Directions for this task:
Each of the records below must be reproduced exactly.

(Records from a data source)
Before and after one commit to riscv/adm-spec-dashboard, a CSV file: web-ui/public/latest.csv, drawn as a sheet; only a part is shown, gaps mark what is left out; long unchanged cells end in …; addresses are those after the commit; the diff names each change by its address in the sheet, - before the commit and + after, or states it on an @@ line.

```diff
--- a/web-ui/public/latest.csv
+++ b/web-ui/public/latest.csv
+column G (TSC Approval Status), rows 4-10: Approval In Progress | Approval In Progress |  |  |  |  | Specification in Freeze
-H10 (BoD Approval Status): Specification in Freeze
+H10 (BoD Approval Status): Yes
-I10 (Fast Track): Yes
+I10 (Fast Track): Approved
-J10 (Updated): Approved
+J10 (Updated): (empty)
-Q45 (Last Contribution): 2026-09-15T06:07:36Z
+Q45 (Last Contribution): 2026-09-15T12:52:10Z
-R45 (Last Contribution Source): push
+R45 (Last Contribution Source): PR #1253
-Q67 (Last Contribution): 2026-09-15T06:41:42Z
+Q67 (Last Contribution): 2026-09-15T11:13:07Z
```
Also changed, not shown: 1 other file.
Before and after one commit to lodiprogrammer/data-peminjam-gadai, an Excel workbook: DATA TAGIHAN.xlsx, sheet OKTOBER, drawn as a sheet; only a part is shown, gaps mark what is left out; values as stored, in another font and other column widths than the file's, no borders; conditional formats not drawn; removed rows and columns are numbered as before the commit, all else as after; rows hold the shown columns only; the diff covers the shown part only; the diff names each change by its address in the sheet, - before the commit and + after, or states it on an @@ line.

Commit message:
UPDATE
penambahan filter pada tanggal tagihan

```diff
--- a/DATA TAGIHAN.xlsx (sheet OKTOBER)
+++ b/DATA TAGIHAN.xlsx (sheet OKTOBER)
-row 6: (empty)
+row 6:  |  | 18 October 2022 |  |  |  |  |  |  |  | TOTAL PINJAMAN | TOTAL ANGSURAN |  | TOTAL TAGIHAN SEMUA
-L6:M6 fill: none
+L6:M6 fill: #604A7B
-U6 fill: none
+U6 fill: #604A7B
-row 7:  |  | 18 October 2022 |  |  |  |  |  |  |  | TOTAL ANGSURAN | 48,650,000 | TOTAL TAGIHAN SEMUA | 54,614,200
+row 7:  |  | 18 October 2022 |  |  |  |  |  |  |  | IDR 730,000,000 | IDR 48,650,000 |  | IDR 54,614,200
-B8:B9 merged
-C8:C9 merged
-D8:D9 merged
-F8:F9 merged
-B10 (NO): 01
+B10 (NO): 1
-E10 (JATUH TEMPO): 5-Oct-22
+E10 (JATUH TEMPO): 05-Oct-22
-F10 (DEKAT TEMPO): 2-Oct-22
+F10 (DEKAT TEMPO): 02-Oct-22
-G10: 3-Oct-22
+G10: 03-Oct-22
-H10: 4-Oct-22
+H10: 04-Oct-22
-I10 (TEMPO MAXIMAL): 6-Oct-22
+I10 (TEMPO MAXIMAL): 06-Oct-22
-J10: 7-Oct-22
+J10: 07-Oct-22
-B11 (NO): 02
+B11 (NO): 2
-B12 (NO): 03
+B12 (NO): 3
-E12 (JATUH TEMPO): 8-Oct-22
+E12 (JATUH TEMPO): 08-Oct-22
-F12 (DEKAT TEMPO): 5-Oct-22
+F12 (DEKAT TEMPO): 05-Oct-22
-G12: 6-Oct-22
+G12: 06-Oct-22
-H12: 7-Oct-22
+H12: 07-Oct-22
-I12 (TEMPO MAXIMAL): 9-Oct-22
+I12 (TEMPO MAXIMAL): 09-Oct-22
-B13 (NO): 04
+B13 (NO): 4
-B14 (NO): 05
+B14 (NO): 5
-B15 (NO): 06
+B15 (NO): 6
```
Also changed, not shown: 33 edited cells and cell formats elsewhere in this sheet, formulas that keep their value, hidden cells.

Task response:
Before and after one commit to riscv/adm-spec-dashboard, a CSV file: web-ui/public/latest.csv, drawn as a sheet; only a part is shown, gaps mark what is left out; long unchanged cells end in …; addresses are those after the commit; the diff names each change by its address in the sheet, - before the commit and + after, or states it on an @@ line.

```diff
--- a/web-ui/public/latest.csv
+++ b/web-ui/public/latest.csv
+column G (TSC Approval Status), rows 4-10: Approval In Progress | Approval In Progress |  |  |  |  | Specification in Freeze
-H10 (BoD Approval Status): Specification in Freeze
+H10 (BoD Approval Status): Yes
-I10 (Fast Track): Yes
+I10 (Fast Track): Approved
-J10 (Updated): Approved
+J10 (Updated): (empty)
-Q45 (Last Contribution): 2026-09-15T06:07:36Z
+Q45 (Last Contribution): 2026-09-15T12:52:10Z
-R45 (Last Contribution Source): push
+R45 (Last Contribution Source): PR #1253
-Q67 (Last Contribution): 2026-09-15T06:41:42Z
+Q67 (Last Contribution): 2026-09-15T11:13:07Z
```
Also changed, not shown: 1 other file.
Before and after one commit to lodiprogrammer/data-peminjam-gadai, an Excel workbook: DATA TAGIHAN.xlsx, sheet OKTOBER, drawn as a sheet; only a part is shown, gaps mark what is left out; values as stored, in another font and other column widths than the file's, no borders; conditional formats not drawn; removed rows and columns are numbered as before the commit, all else as after; rows hold the shown columns only; the diff covers the shown part only; the diff names each change by its address in the sheet, - before the commit and + after, or states it on an @@ line.

Commit message:
UPDATE
penambahan filter pada tanggal tagihan

```diff
--- a/DATA TAGIHAN.xlsx (sheet OKTOBER)
+++ b/DATA TAGIHAN.xlsx (sheet OKTOBER)
-row 6: (empty)
+row 6:  |  | 18 October 2022 |  |  |  |  |  |  |  | TOTAL PINJAMAN | TOTAL ANGSURAN |  | TOTAL TAGIHAN SEMUA
-L6:M6 fill: none
+L6:M6 fill: #604A7B
-U6 fill: none
+U6 fill: #604A7B
-row 7:  |  | 18 October 2022 |  |  |  |  |  |  |  | TOTAL ANGSURAN | 48,650,000 | TOTAL TAGIHAN SEMUA | 54,614,200
+row 7:  |  | 18 October 2022 |  |  |  |  |  |  |  | IDR 730,000,000 | IDR 48,650,000 |  | IDR 54,614,200
-B8:B9 merged
-C8:C9 merged
-D8:D9 merged
-F8:F9 merged
-B10 (NO): 01
+B10 (NO): 1
-E10 (JATUH TEMPO): 5-Oct-22
+E10 (JATUH TEMPO): 05-Oct-22
-F10 (DEKAT TEMPO): 2-Oct-22
+F10 (DEKAT TEMPO): 02-Oct-22
-G10: 3-Oct-22
+G10: 03-Oct-22
-H10: 4-Oct-22
+H10: 04-Oct-22
-I10 (TEMPO MAXIMAL): 6-Oct-22
+I10 (TEMPO MAXIMAL): 06-Oct-22
-J10: 7-Oct-22
+J10: 07-Oct-22
-B11 (NO): 02
+B11 (NO): 2
-B12 (NO): 03
+B12 (NO): 3
-E12 (JATUH TEMPO): 8-Oct-22
+E12 (JATUH TEMPO): 08-Oct-22
-F12 (DEKAT TEMPO): 5-Oct-22
+F12 (DEKAT TEMPO): 05-Oct-22
-G12: 6-Oct-22
+G12: 06-Oct-22
-H12: 7-Oct-22
+H12: 07-Oct-22
-I12 (TEMPO MAXIMAL): 9-Oct-22
+I12 (TEMPO MAXIMAL): 09-Oct-22
-B13 (NO): 04
+B13 (NO): 4
-B14 (NO): 05
+B14 (NO): 5
-B15 (NO): 06
+B15 (NO): 6
```
Also changed, not shown: 33 edited cells and cell formats elsewhere in this sheet, formulas that keep their value, hidden cells.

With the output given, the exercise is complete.